» **Task to complete**:
Once every line below with "paper" has been counted, state the total and nothing else.

» **Records to use**:
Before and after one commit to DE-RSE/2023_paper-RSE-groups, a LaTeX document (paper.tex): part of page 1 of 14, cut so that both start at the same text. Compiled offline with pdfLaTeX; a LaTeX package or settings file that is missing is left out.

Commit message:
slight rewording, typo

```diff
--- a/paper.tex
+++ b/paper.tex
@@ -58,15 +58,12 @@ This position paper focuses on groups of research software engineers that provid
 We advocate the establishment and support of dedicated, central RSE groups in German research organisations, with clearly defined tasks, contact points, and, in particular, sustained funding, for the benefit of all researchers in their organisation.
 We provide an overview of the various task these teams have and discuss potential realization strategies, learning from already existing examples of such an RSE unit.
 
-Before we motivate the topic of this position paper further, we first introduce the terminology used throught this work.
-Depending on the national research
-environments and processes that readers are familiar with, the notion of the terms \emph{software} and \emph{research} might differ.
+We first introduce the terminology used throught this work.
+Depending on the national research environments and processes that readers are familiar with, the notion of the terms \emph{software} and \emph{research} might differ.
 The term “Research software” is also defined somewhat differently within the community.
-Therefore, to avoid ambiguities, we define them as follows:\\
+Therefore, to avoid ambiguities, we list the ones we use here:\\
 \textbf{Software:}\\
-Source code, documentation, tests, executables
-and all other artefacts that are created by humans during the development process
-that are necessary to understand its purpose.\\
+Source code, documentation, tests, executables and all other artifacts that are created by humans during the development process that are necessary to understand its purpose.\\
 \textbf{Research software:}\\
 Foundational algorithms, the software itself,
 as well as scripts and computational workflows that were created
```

» **Task response**:
5